Track List: Guanabara; Alegria; Homem ao mar; Samburá de peixe miúdo; Flor; Mar deserto; Arabesco; Luz da terra; Joana dos barcos; Água salobra.

Personnel: Paula Santoro: voice; Rafael Vernet: piano (1, 2, 5, 7, 10); Fender Rhodes (1, 8, 9), caxia de folia (3); Zeca Assumpção: acoustic bass (1, 7, 8, 10); Guto Wirtti: acoustic bass (2, 3, 4, 9) Keiko Freitas: drums (1, 7, 8, 10); Rafael Barata: drums (9); Daniel Santiago: guitar (1), violão (3, 8); Marco Lobo: percussion (1 – 4, 7, 10); Mauricio Tizumba: congas (8); Gabriela Samy: vocals (4); Gustavo Camardella: vocals (4); Patricia Vic: vocals (4) UAKTI: Artur Andrés: fluta em sol, solo flute, Torre e marimba d’Angelim (6); Decio Ramos: marimba de vidro, Grande pan, darbuka, Torre e marimba d’Angelim (6); Kristoff Silva: violão d’aco, vocals (6); Alexandre Andrés: C and G flutes, vocals (6).

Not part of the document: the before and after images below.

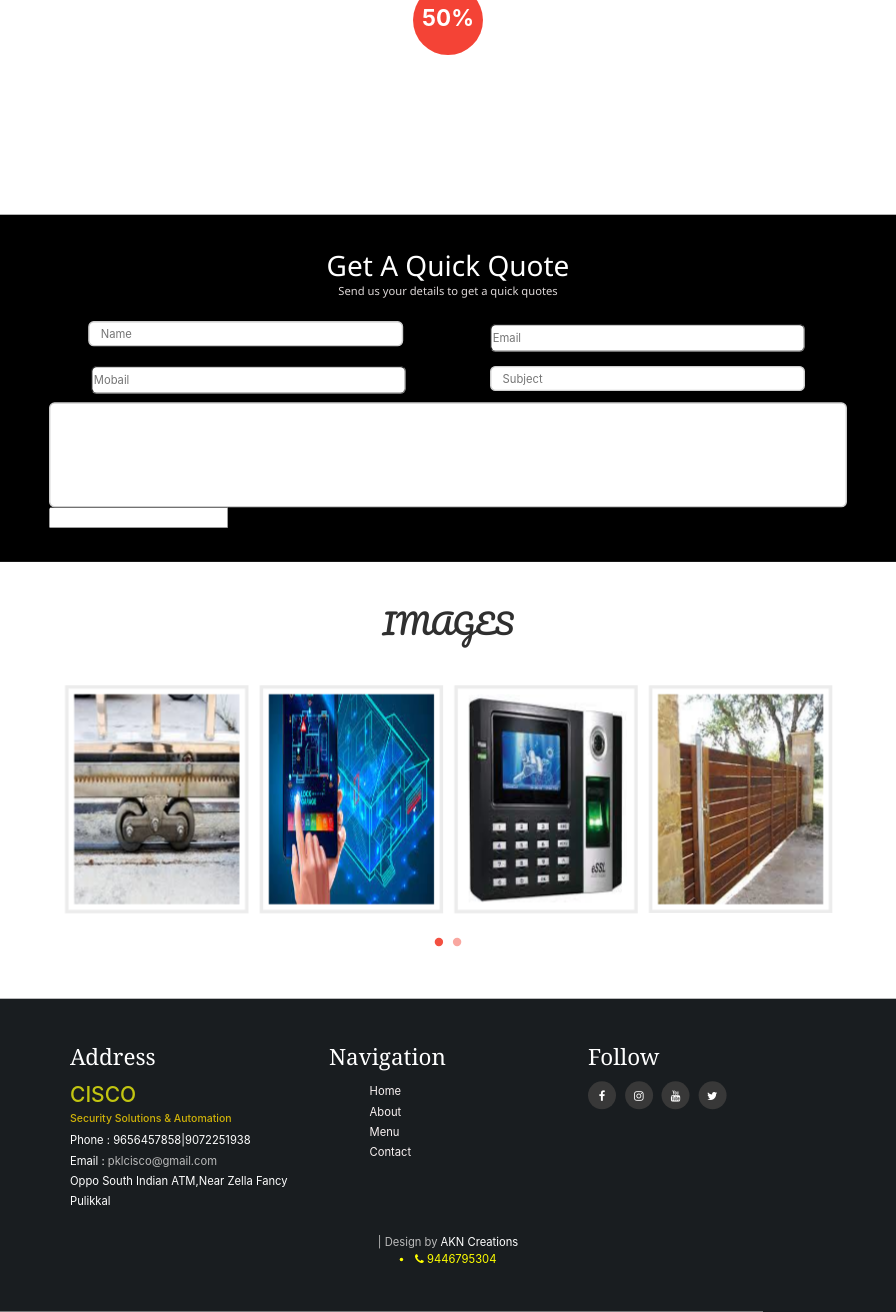
Repository: Nuhman123/Cisco
Page: index.html
These files come from the project's save history. The page is drawn as it stood at one moment and after a run of saves; the edit follows.
The browser window is 1280 px wide. The pictures show the part of the page from y = 2114 to 4034 px (the page is 3988 px tall before and 4034 px after), at 70% of full size.

Above is the page before, as saved 2021-04-10 16:32:25.

### index.html
<!--A Design by W3layouts
Author: W3layout
Author URL: http://w3layouts.com
License: Creative Commons Attribution 3.0 Unported
License URL: http://creativecommons.org/licenses/by/3.0/
-->
<!DOCTYPE html>
<html lang="en">
<head>
<title>CISCO security solutions & automation</title>
<meta name="viewport" content="width=device-width, initial-scale=1">
<meta http-equiv="Content-Type" content="text/html; charset=utf-8" />
<meta name="keywords" content="Royal Recipes Responsive web template, Bootstrap Web Templates, Flat Web Templates, Android Compatible web template,
Smartphone Compatible web template, free webdesigns for Nokia, Samsung, LG, SonyEricsson, Motorola web design" />
<script type="application/x-javascript"> addEventListener("load", function() { setTimeout(hideURLbar, 0); }, false); function hideURLbar(){ window.scrollTo(0,1); } </script>
<!-- bootstrap-css -->
<link href="css/bootstrap.css" rel="stylesheet" type="text/css" media="all" />
<!--// bootstrap-css -->
<!-- css -->
<link rel="stylesheet" href="css/style.css" type="text/css" media="all" />
<!--// css -->
<link rel="stylesheet" href="css/owl.carousel.css" type="text/css" media="all">
<link href="css/owl.theme.css" rel="stylesheet">
<!-- font-awesome icons -->
<link href="css/font-awesome.css" rel="stylesheet">
<!-- //font-awesome icons -->
<!-- font -->
<link href='//fonts.googleapis.com/css?family=Pacifico' rel='stylesheet' type='text/css'>
<link href='//fonts.googleapis.com/css?family=Open+Sans+Condensed:300,300italic,700' rel='stylesheet' type='text/css'>
<!-- //font -->
<script src="js/jquery-1.11.1.min.js"></script>
<script src="js/bootstrap.js"></script>
<script src="https://maxcdn.bootstrapcdn.com/bootstrap/4.0.0/js/bootstrap.min.js" integrity="sha384-JZR6Spejh4U02d8jOt6vLEHfe/JQGiRRSQQxSfFWpi1MquVdAyjUar5+76PVCmYl" crossorigin="anonymous"></script>
<link rel="stylesheet" href="https://maxcdn.bootstrapcdn.com/bootstrap/4.0.0/css/bootstrap.min.css" integrity="sha384-Gn5384xqQ1aoWXA+058RXPxPg6fy4IWvTNh0E263XmFcJlSAwiGgFAW/dAiS6JXm" crossorigin="anonymous">
<!-- light-box -->
<link rel="stylesheet" href="css/lightbox.css">
<!-- //light-box -->
<script src="js/SmoothScroll.min.js"></script>
<!--search jQuery-->
<script src="js/main.js"></script>
<!--//search jQuery-->
<script type="text/javascript">
	jQuery(document).ready(function($) {
		$(".scroll").click(function(event){
			event.preventDefault();
			$('html,body').animate({scrollTop:$(this.hash).offset().top},1000);
		});
	});
</script>

<script>
$(document).ready(function() {
	$("#owl-demo").owlCarousel({

		autoPlay: 3000, //Set AutoPlay to 3 seconds
		autoPlay:true,
		items : 4,
		itemsDesktop : [640,5],
		itemsDesktopSmall : [414,4]

	});

});
</script>
</head>
<body>
	<header class="header-1">
		<div class="container">
			<div class="row">
		<div class="col-xs-3">
			<img src="images/csc0log.png">
		</div>
		<div class="col-xs-5">
			<h1>CISCO</h1>
			<p>Security Solutions & Automation</p>
		</div>
		<div class="col-xs-4">
		<nav class="navbar navbar-expand-lg navbar-light">
			<button style="background-color:white;margin-top: 18px;" class="navbar-toggler" type="button" data-toggle="collapse" data-target="#navbarNavAltMarkup" aria-controls="navbarNavAltMarkup" aria-expanded="false" aria-label="Toggle navigation">
			  <span class="navbar-toggler-icon"></span>
			</button>
			<div class="collapse navbar-collapse" id="navbarNavAltMarkup" style="background-color: rgb(5, 7, 6);margin-top: 17px;">
			  <div class="navbar-nav text-center">
				<a class="nav-item nav-link active" href="index.html" style="color: white;">Home <span class="sr-only">(current)</span></a>
				<a class="nav-item nav-link" href="#services" style="color: white;">Services</a>
				<a class="nav-item nav-link" href="menu.html" style="color: white;z-index: 10;">Menu</a>
				<a class="nav-item nav-link" href="about.html" style="color: white;z-index: 10;">About</a>
				<a class="nav-item nav-link" href="contact.html" style="color: white;z-index: 10;">Condact</a>
			  </div>
			</div>
		  </nav>
		</div>
			</div>
		</div>
	</header>
	<!-- banner -->
	<div class="banner">
		<div class="header">
			<div class="container">
				<div class="logo">

				</div>
				<div class="clearfix"> </div>
			</div>
		</div>
		<div class="banner-slider">
			<div class="container">
				<div class="slider">
					<div class="callbacks_container">
						<ul class="rslides callbacks callbacks1" id="slider4">
							<li>
								<div class="agileits-banner-info">
									<img src="images/csc0log.png">
									<h3>CISCO</h3>
									<h5>Security Solutions & Automation</h5>
									<p>CCTV Installation,EPBAX,Home Automation,Automatic Gate,Video Door Phone,Access Control System,Security Alarm System,Solar System,Biometric AttendanceSystem</p>
									<a href="#services">Services</a>

								</div>
							</li>
							<li>
								<div class="agileits-banner-info">
									<h3>CCTV<br> Installation</h3>
									<p>CCTV Installation,EPBAX,Home Automation,Automatic Gate,Video Door Phone,Access Control System,Security Alarm System,Solar System,Biometric AttendanceSystem</p>
									<a href="#services">Services</a>

								</div>
							</li>
							<li>
								<div class="agileits-banner-info">
									<img src="images/csc0log.png">
									<h3>CISCO</h3>
									<p>CCTV Installation,EPBAX,Home Automation,Automatic Gate,Video Door Phone,Access Control System,Security Alarm System,Solar System,Biometric AttendanceSystem</p>
									<a href="#services">Services</a>
								</div>
							</li>
						</ul>
						<div class="social text-center">
							<ul>
								<li><a href="https://www.facebook.com/cisco_security_solutions-101064504984043/"><i class="fa fa-facebook"></i></a></li>
								<li><a href="https://www.instagram.com/cisco_security_solutions?r=nametag"><i class="fa fa-instagram"></i></a></li>
								<li><a href="https://youtube.com/channel/UCSI_CHHL5nW7fggODaksUw"><i class="fa fa-youtube"></i></a></li>
								<li><a href="https://twitter.com"><i class="fa fa-twitter"></i></a></li>
							</ul>
						</div>
					</div>
					<script src="js/responsiveslides.min.js"></script>
					<script>
						// You can also use "$(window).load(function() {"
						$(function () {
						  // Slideshow 4
						  $("#slider4").responsiveSlides({
							auto: true,
							pager:true,
							nav:false,
							speed: 500,
							namespace: "callbacks",
							before: function () {
							  $('.events').append("<li>before event fired.</li>");
							},
							after: function () {
							  $('.events').append("<li>after event fired.</li>");
							}
						  });

						});
					 </script>
					<!--banner Slider starts Here-->
				</div>
			</div>
		</div>
	</div>
	<!-- banner -->
	<!-- services -->
	<section class="bg-light p-4 mt-5" id="services">
		<div class="container">
		  <h1 class="services text-center">Our Services</h1>
		  <div class="row">
			<div class="col-lg-4 col-md-6 pt-3">
			  <div class="card text-center">
				<div class="card-body">
				  <h5 class="card-title">CCTV Installation</h5>
				  <p class="card-text">
					CCTV systems may operate continuously or only as required to monitor a particular event. A more advanced form of CCTV, using digital video recorders (DVRs), provides recording for possibly many years, with a variety of quality and performance options and extra features (such as motion detection and email alerts).
					</p>
				</div>
			  </div>
			</div>
			<div class="col-lg-4 col-md-6 pt-3">
			  <div class="card text-center ">

				<div class="card-body">
				  <h5 class="card-title">EPBAX</h5>
				  <p class="card-text">EPABX stands for Electronic Private Automatic Branch Exchange which is a private telephone network used by the organizations and the companies for various types of communication, either between the employees or outside the clients.</p>
				</div>
			  </div>
			</div>
			<div class="col-lg-4 col-md-6 pt-3">
			  <div class="card text-center ">

				<div class="card-body">
				  <h5 class="card-title">Home Automation</h5>
				  <p class="card-text"> home automation system integrates all the electrical devices in the house with each other, it includes centralized control of lighting, HVAC(Heat, ventilation and air conditioning) appliances, security locks and other systems to improve comfort, conveniences, security and energy efficiency.</p>
				</div>
			  </div>
			</div>
			<div class="col-lg-4 col-md-6 pt-3">
			  <div class="card text-center">
				<div class="card-body">
				  <h5 class="card-title">Automatic Gate</h5>
				  <p class="card-text"></p>
				</div>
			  </div>
			</div>
			<div class="col-lg-4 col-md-6  pt-3">
			  <div class="card text-center">
				<div class="card-body">
				  <h5 class="card-title">Video Door Phone</h5>
				  <p class="card-text">video door phone lets you see and communicate with the visitor without being physically present on the door. After knowing the purpose of visit and if required, you can choose to open the door or keep it closed. So, the video door phone is a great system to ensure the safety and security of your family and home.</p>
				</div>
			  </div>
			</div>
			<div class="col-lg-4 col-md-6  pt-3">
			  <div class="card text-center ">
				<div class="card-body">
				  <h5 class="card-title">Access Control System</h5>
				  <p class="card-text"></p>
				</div>
			  </div>
			</div>
			<div class="col-lg-4 col-md-6  pt-3">
				<div class="card text-center ">
				  <div class="card-body">
					<h5 class="card-title">Security Alarm System</h5>
					<p class="card-text"></p>
				  </div>
				</div>
			  </div>
			  <div class="col-lg-4 col-md-6  pt-3">
				<div class="card text-center ">
				  <div class="card-body">
					<h5 class="card-title">Solar System</h5>
					<p class="card-text">The Solar System is made up of all the planets that orbit our Sun. In addition to planets, the Solar System also consists of moons, comets, asteroids, minor planets, dust and gas. The inner solar system contains the Sun, Mercury, Venus, Earth and Mars. ... Everything in the Solar System orbits or revolves around the Sun.</p>
				  </div>
				</div>
			  </div>
			  <div class="col-lg-4 col-md-6  pt-3">
				<div class="card text-center ">
				  <div class="card-body">
					<h5 class="card-title">Biometric Attendance System</h5>
					<p class="card-text"></p>
				  </div>
				</div>
			  </div>
		  </div>
		</div>
	  </section>
	<!-- //services -->
	<!-- offer -->
	<div class="jarallax offer">
		<div class="container">
			<div class="w3l-offer-heading">
				<h3>Today Offers</h3>
			</div>
			<div class="w3ls-offer-slider">
				<div class="slider">
					<div class="callbacks_container">
						<ul class="rslides callbacks callbacks1" id="slider3">
							<li>
								<div class="agileinfo-offer-grid">
									<h4>45<span>%</span></h4>
									<h5>Pork Vindaloo</h5>
									<p>Quisque scelerisque rutrum nunc, eget hendrerit diam porta efficitur. Duis bibendum consequat est, sed efficitur arcu. Morbi viverra, leo sit amet vestibulum dignissim, tortor est dignissim dolor, eu accumsan est urna id felis. </p>
								</div>
							</li>
							<li>
								<div class="agileinfo-offer-grid">
									<h4>50%</h4>
									<h5>Phaal Curry</h5>
									<p>Vestibulum euismod porttitor interdum. Vivamus porta consectetur nulla porttitor hendrerit. Pellentesque ultrices augue ut nibh feugiat, nec egestas orci cursus. Sed vehicula quis erat sed lobortis. Curabitur eleifend sit amet.</p>
								</div>
							</li>
							<li>
								<div class="agileinfo-offer-grid">
									<h4>64%</h4>
									<h5>Laal Maas</h5>
									<p>Aenean volutpat auctor ultrices. Aliquam ac turpis ultrices, porta enim at, interdum velit. Ut ligula justo, sodales eu nisi a, molestie dictum leo. Sed blandit porta ante, at consequat nulla fermentum a. Donec aliquet tristique.</p>
								</div>
							</li>
						</ul>
					</div>
					<script>
						// You can also use "$(window).load(function() {"
						$(function () {
						  // Slideshow 4
						  $("#slider3").responsiveSlides({
							auto: true,
							pager:false,
							nav:false,
							speed: 500,
							namespace: "callbacks",
							before: function () {
							  $('.events').append("<li>before event fired.</li>");
							},
							after: function () {
							  $('.events').append("<li>after event fired.</li>");
							}
						  });

						});
					 </script>
					<!--banner Slider starts Here-->
				</div>
			</div>
			<script src="js/jarallax.js"></script>
		</div>
	</div>
	<!-- //offer -->
	<section class="form-quote">
		<div class="container">
		<div class="contact-form">
			<h3>Get A Quick Quote</h3>
			<p class="" >Send us your details to get a quick quotes</p>
			<form>
				<div class="row"align="center">
					<div class="col-xs-12 col-sm-12 col-md-12 col-lg-6">
						<input type="text" placeholder="Name" style="width: 450px;background: white;height: 30px;border-radius: 8px;">
					</div>
					<div class="col-xs-12 col-sm-12 col-md-12 col-lg-6">
						<input type="email" placeholder="Email" style="width: 450px;background: white;margin: 4px; height: 40px;border-radius: 8px;">
					</div>
					<div class="col-xs-12 col-sm-12 col-md-12 col-lg-6">
						<input type="tel" placeholder="Mobail" style="width: 450px;background: white;margin: 12px; height: 40px;border-radius: 8px;">
					</div>
					<div class="col-xs-12 col-sm-12 col-md-12 col-lg-6">
						<input type="text" placeholder="Subject" style="width: 450px;background: white;margin: 12px; height: 30px;border-radius: 8px;">
					</div>
					<textarea class="col-xs-12" style="background: white;width: outo; border-radius: 8px;"></textarea>
					<input
				</div>
			  </form>
		</div>
			</div>
	</section>
	<!-- special -->
	<div class="special">
		<div class="container">
			<div class="wthree-special-heading">
				<h3>IMAGES</h3>
			</div>
			<div class="special-grids">
				<div id="owl-demo" class="owl-carousel owl-theme">
						<div class="item">
							<div class="w3-agileits-special-grid-info">
								<img src="images/289c9c264087cddc084383969cd6e19f.jpg" alt="" />
							</div>
						</div>
						<div class="item">
							<div class="w3-agileits-special-grid-info">
								<img src="images/ghy.jfif" alt="" />

							</div>
						</div>
						<div class="item">
							<div class="w3-agileits-special-grid-info">
								<img src="images/h automations.jfif" alt="" />

							</div>
						</div>
						<div class="item">
							<div class="w3-agileits-special-grid-info">
								<img src="images/bio2.jfif" alt="" />
							</div>
						</div>
						<div class="item">
							<div class="w3-agileits-special-grid-info">
								<img src="images/guf.jfif" alt="" />

							</div>
						</div>
						<div class="item">
							<div class="w3-agileits-special-grid-info">
								<img src="images/epbax.jpeg" alt="" />

							</div>
						</div>
						<div class="item">
							<div class="w3-agileits-special-grid-info">
								<img src="images/h automations.jfif4.jfif" alt="" />

							</div>
						</div>
						<div class="item">
							<div class="w3-agileits-special-grid-info">
								<img src="images/cctv3.jpg" alt="" />

							</div>
						</div>
				</div>
			</div>
		</div>
	</div>
	<!-- //special -->
	<!-- footer -->
	<div class="w3-agile-footer">
		<div class="container">
			<div class="footer-grids">
				<div class="col-md-4 footer-grid">
					<div class="footer-grid-heading">
						<h4>Address</h4>
					</div>
					<div class="footer-grid-info">
						<h1 class="">CISCO</h1>
					<h4 class="">Security Solutions & Automation</h4>
					</di>
					<p class="phone">Phone : 9656457858|9072251938
						<span>Email : <a href="pklcisco@gmail.com">pklcisco@gmail.com</a></span>
					</p>
					<p>Oppo South Indian ATM,Near Zella Fancy 	Pulikkal </p>
				</div>

				</div>
				<div class="col-md-4 footer-grid">
					<div class="footer-grid-heading">
						<h4>Navigation</h4>
					</div>
					<div class="footer-grid-info">
						<ul class="">
							<li><a href="index.html">Home</a></li>
							<li><a href="about.html">About</a></li>
							<li><a href="menu.html">Menu</a></li>
							<li><a href="contact.html">Contact</a></li>
						</ul>
					</div>
				</div>
				<div class="col-md-4 footer-grid">
					<div class="footer-grid-heading">
						<h4>Follow</h4>
					</div>
					<div class="social">
						<ul>
							<li><a href="https://www.facebook.com/cisco_security_solutions-101064504984043/"><i class="fa fa-facebook"></i></a></li>
							<li><a href="https://www.instagram.com/cisco_security_solutions?r=nametag"><i class="fa fa-instagram"></i></a></li>
							<li><a href="https://youtube.com/channel/UCSI_CHHL5nW7fggODaksUw"><i class="fa fa-youtube"></i></a></li>
							<li><a href="https://twitter.com"><i class="fa fa-twitter"></i></a></li>
						</ul>
					</div>
				<div class="clearfix"> </div>
			</div>
		</div>
	</div>
	<div class="agileits-w3layouts-copyright">
		<p>| Design by <a href=""> AKN Creations </a> </p>
		<li style="color: yellow;"><i  class="fa fa-phone" aria-hidden="true"></i> 9446795304</li>
	</div>
	</div>
	<!-- //footer -->
	<script src="js/owl.carousel.js"></script>
	<script type="text/javascript" src="js/move-top.js"></script>
	<script type="text/javascript" src="js/easing.js"></script>
	<!-- here stars scrolling icon -->
	<script type="text/javascript">
		$(document).ready(function() {
			/*
				var defaults = {
				containerID: 'toTop', // fading element id
				containerHoverID: 'toTopHover', // fading element hover id
				scrollSpeed: 1200,
				easingType: 'linear'
				};
			*/

			$().UItoTop({ easingType: 'easeOutQuart' });

			});
	</script>
<!-- //here ends scrolling icon -->
<script type="text/javascript">
			/* init Jarallax */
			$('.jarallax').jarallax({
				speed: 0.5,
				imgWidth: 1366,
				imgHeight: 768
			})
		</script>
</body>
</html>

Loaded but not shown: css/bootstrap.css (library); css/owl.carousel.css (common file); css/owl.theme.css (common file); css/font-awesome.css (library); js/jquery-1.11.1.min.js (library); js/bootstrap.js (library); css/lightbox.css (library); js/SmoothScroll.min.js (library); js/responsiveslides.min.js (library); js/owl.carousel.js (library); js/jarallax.js (433 lines, source omitted); js/easing.js (140 lines, source omitted); js/main.js (100 lines, source omitted); js/move-top.js (5 lines, source omitted); css/style.css (2111 lines, source omitted)

After the next 8 saves:
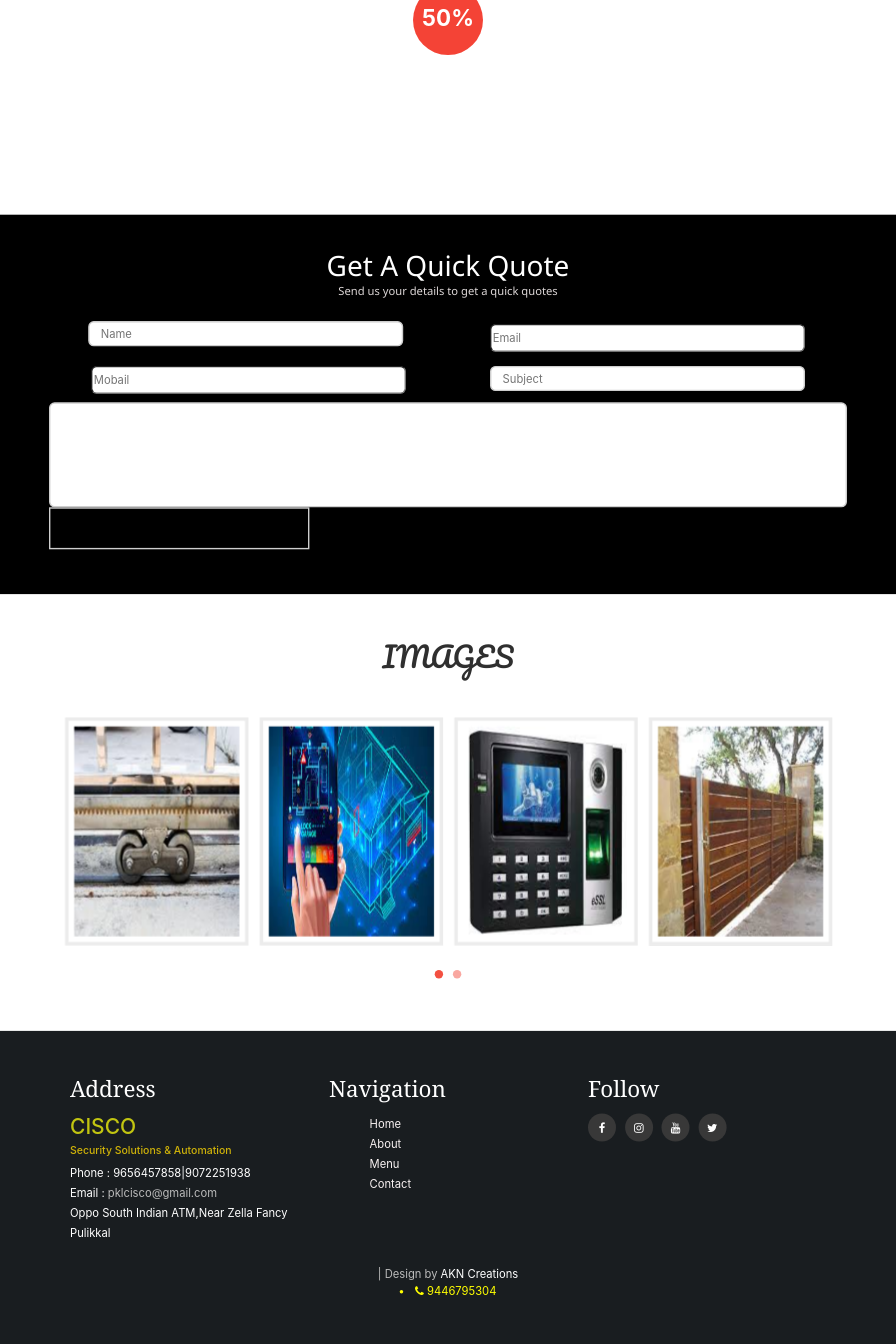
The 8 saves are shown as one change because they came seconds apart.
The last was saved 12 s later.
--- a/index.html
+++ b/index.html
@@ -336,7 +336,7 @@
 						<input type="text" placeholder="Subject" style="width: 450px;background: white;margin: 12px; height: 30px;border-radius: 8px;">
 					</div>
 					<textarea class="col-xs-12" style="background: white;width: outo; border-radius: 8px;"></textarea>
-					<input
+					<input type="text"
 				</div>
 			  </form>
 		</div>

Paula Santoro on the web:

Label: Borandá Brasil | Release date: September 2012

Reviewed by: Raul da Gama

Based in Milton, Ontario, Canada, Raul is a poet, musician and an accomplished critic whose profound analysis is reinforced by his deep understanding of music, technically as well as historically.

Click to comment

Leave a Reply

Your email address will not be published. Required fields are marked *

This site uses Akismet to reduce spam. Learn how your comment data is processed.

Recommended Posts